> _Problem to work on_
The entries are to be reproduced word for word, with all images left out.

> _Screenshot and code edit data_
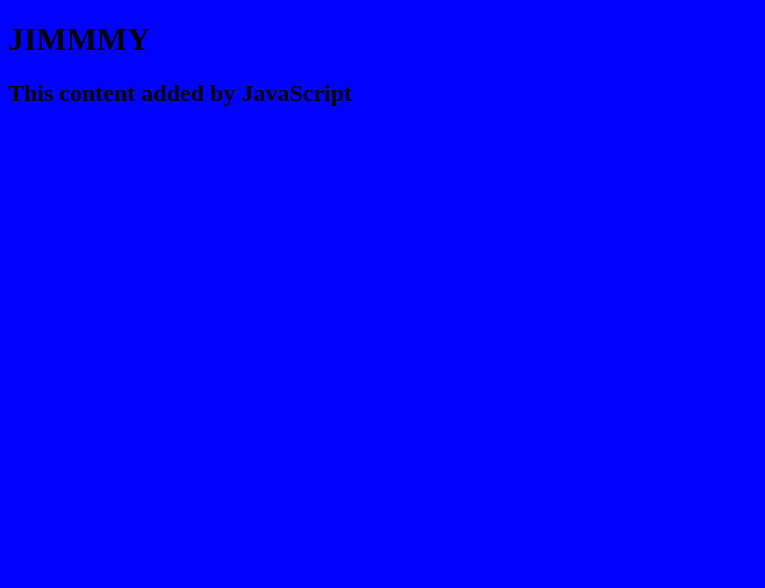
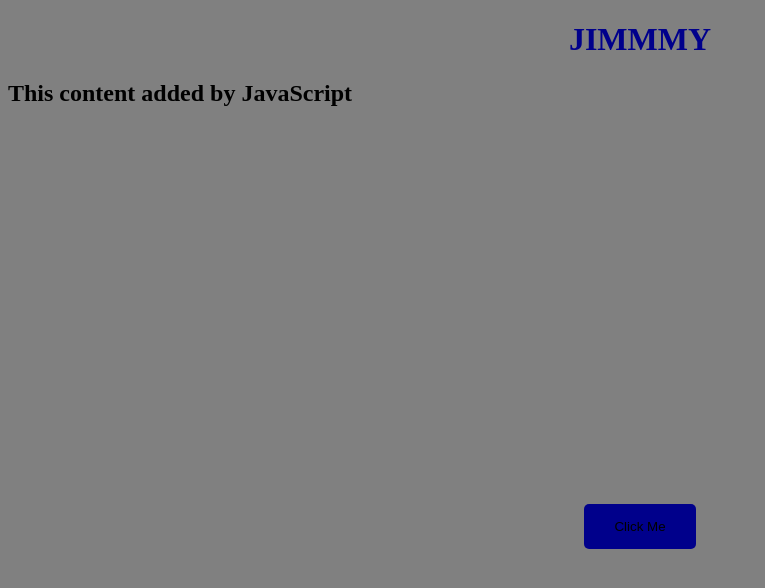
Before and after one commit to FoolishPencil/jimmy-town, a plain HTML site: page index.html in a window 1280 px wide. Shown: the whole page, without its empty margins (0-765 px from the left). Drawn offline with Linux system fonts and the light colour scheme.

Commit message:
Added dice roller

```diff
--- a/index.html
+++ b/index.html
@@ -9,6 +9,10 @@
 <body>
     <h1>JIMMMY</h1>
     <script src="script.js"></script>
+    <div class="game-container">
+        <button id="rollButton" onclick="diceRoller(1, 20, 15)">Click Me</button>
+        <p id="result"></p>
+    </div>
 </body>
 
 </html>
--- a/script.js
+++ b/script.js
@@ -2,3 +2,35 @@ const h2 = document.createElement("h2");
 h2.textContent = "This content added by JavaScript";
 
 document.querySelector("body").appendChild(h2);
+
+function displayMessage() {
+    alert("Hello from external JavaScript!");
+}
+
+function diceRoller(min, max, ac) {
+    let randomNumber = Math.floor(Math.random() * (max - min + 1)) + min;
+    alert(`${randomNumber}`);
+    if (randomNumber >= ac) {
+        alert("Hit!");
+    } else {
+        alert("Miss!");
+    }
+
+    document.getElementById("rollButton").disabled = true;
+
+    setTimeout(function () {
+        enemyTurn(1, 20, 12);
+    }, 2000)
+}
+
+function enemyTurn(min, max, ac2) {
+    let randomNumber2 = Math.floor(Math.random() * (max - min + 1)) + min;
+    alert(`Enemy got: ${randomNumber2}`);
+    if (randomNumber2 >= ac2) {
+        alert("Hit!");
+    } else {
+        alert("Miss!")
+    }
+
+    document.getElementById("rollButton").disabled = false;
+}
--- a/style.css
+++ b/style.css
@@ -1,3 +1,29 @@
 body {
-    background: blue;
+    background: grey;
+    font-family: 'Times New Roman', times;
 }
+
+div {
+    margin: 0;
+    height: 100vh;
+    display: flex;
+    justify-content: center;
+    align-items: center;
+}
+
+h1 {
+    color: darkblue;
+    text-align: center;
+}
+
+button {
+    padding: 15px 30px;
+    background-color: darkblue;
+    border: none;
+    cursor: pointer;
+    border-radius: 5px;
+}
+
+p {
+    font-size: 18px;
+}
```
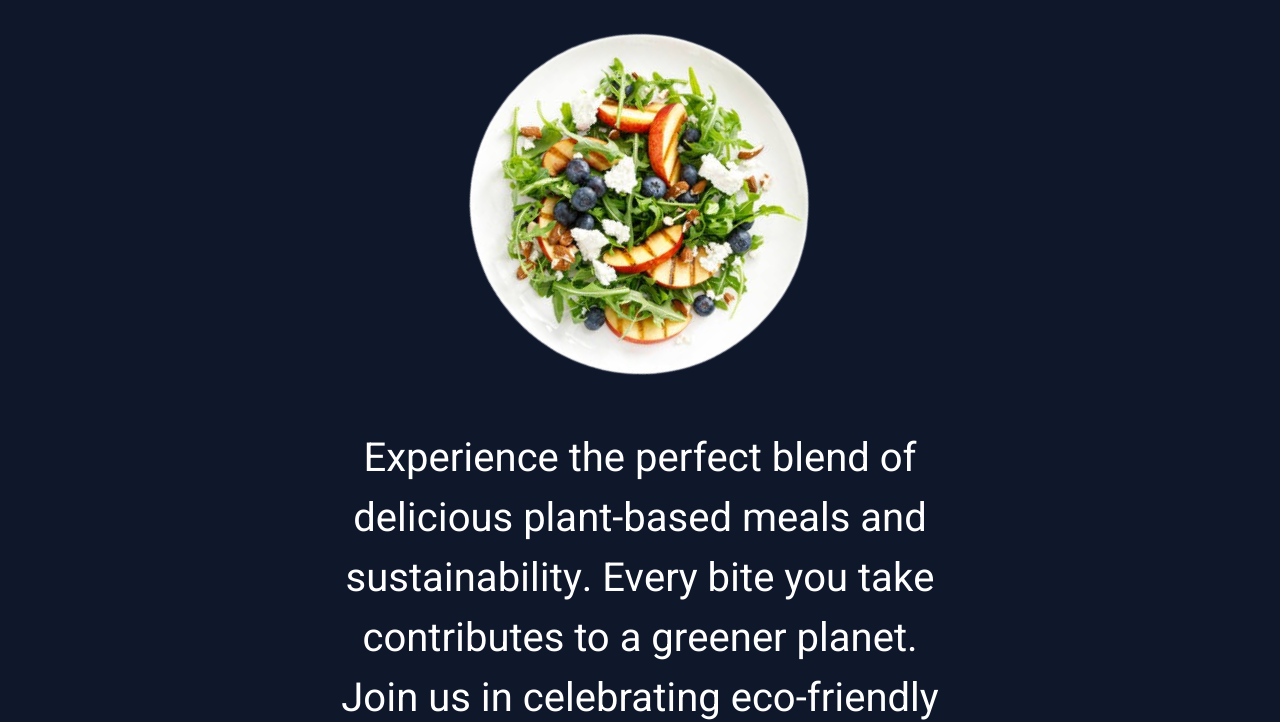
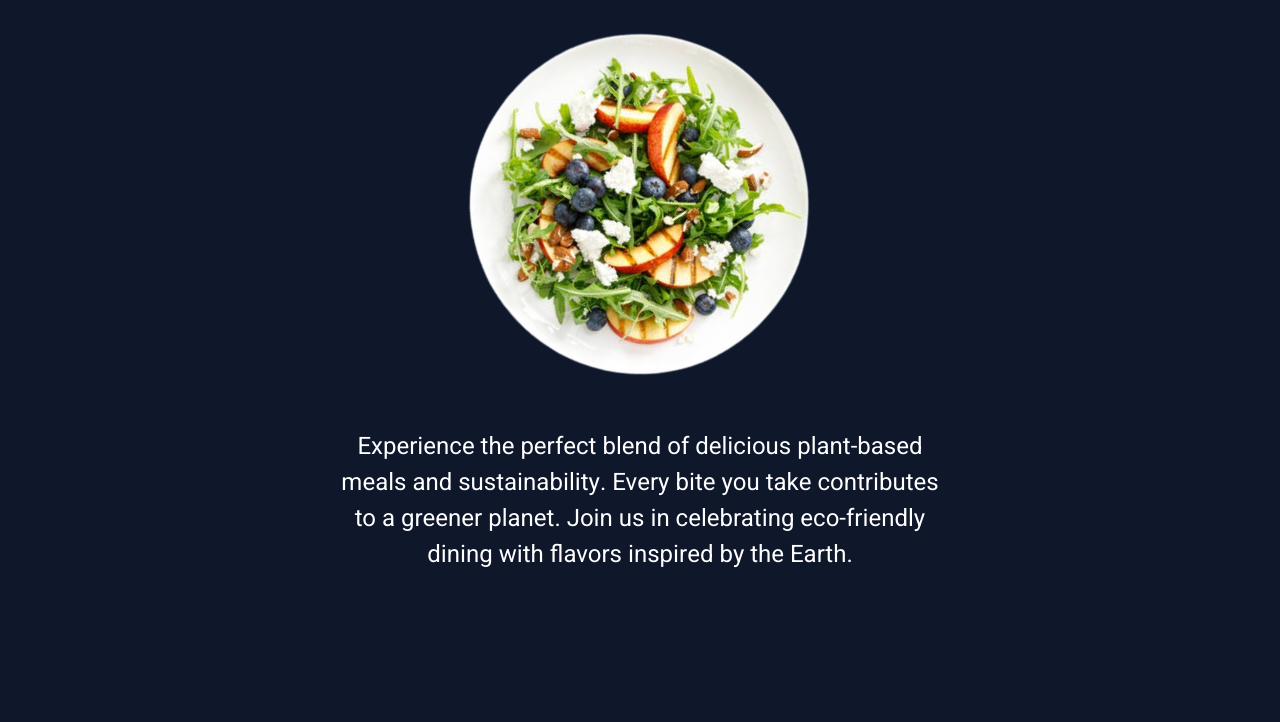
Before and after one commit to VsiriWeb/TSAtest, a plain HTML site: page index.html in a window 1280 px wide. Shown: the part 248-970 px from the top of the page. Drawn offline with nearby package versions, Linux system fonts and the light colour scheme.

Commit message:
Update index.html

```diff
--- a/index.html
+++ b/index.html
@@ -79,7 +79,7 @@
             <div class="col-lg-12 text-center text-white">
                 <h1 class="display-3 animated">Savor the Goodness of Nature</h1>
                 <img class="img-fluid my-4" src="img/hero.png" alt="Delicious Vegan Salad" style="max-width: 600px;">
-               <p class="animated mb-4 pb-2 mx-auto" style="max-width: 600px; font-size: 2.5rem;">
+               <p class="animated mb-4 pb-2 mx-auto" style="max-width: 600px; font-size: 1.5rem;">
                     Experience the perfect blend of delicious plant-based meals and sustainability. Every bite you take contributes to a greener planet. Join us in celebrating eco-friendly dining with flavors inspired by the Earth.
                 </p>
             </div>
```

> _Task response_
Before and after one commit to FoolishPencil/jimmy-town, a plain HTML site: page index.html in a window 1280 px wide. Shown: the whole page, without its empty margins (0-765 px from the left). Drawn offline with Linux system fonts and the light colour scheme.

Commit message:
Added dice roller

```diff
--- a/index.html
+++ b/index.html
@@ -9,6 +9,10 @@
 <body>
     <h1>JIMMMY</h1>
     <script src="script.js"></script>
+    <div class="game-container">
+        <button id="rollButton" onclick="diceRoller(1, 20, 15)">Click Me</button>
+        <p id="result"></p>
+    </div>
 </body>
 
 </html>
--- a/script.js
+++ b/script.js
@@ -2,3 +2,35 @@ const h2 = document.createElement("h2");
 h2.textContent = "This content added by JavaScript";
 
 document.querySelector("body").appendChild(h2);
+
+function displayMessage() {
+    alert("Hello from external JavaScript!");
+}
+
+function diceRoller(min, max, ac) {
+    let randomNumber = Math.floor(Math.random() * (max - min + 1)) + min;
+    alert(`${randomNumber}`);
+    if (randomNumber >= ac) {
+        alert("Hit!");
+    } else {
+        alert("Miss!");
+    }
+
+    document.getElementById("rollButton").disabled = true;
+
+    setTimeout(function () {
+        enemyTurn(1, 20, 12);
+    }, 2000)
+}
+
+function enemyTurn(min, max, ac2) {
+    let randomNumber2 = Math.floor(Math.random() * (max - min + 1)) + min;
+    alert(`Enemy got: ${randomNumber2}`);
+    if (randomNumber2 >= ac2) {
+        alert("Hit!");
+    } else {
+        alert("Miss!")
+    }
+
+    document.getElementById("rollButton").disabled = false;
+}
--- a/style.css
+++ b/style.css
@@ -1,3 +1,29 @@
 body {
-    background: blue;
+    background: grey;
+    font-family: 'Times New Roman', times;
 }
+
+div {
+    margin: 0;
+    height: 100vh;
+    display: flex;
+    justify-content: center;
+    align-items: center;
+}
+
+h1 {
+    color: darkblue;
+    text-align: center;
+}
+
+button {
+    padding: 15px 30px;
+    background-color: darkblue;
+    border: none;
+    cursor: pointer;
+    border-radius: 5px;
+}
+
+p {
+    font-size: 18px;
+}
```
Before and after one commit to VsiriWeb/TSAtest, a plain HTML site: page index.html in a window 1280 px wide. Shown: the part 248-970 px from the top of the page. Drawn offline with nearby package versions, Linux system fonts and the light colour scheme.

Commit message:
Update index.html

```diff
--- a/index.html
+++ b/index.html
@@ -79,7 +79,7 @@
             <div class="col-lg-12 text-center text-white">
                 <h1 class="display-3 animated">Savor the Goodness of Nature</h1>
                 <img class="img-fluid my-4" src="img/hero.png" alt="Delicious Vegan Salad" style="max-width: 600px;">
-               <p class="animated mb-4 pb-2 mx-auto" style="max-width: 600px; font-size: 2.5rem;">
+               <p class="animated mb-4 pb-2 mx-auto" style="max-width: 600px; font-size: 1.5rem;">
                     Experience the perfect blend of delicious plant-based meals and sustainability. Every bite you take contributes to a greener planet. Join us in celebrating eco-friendly dining with flavors inspired by the Earth.
                 </p>
             </div>
```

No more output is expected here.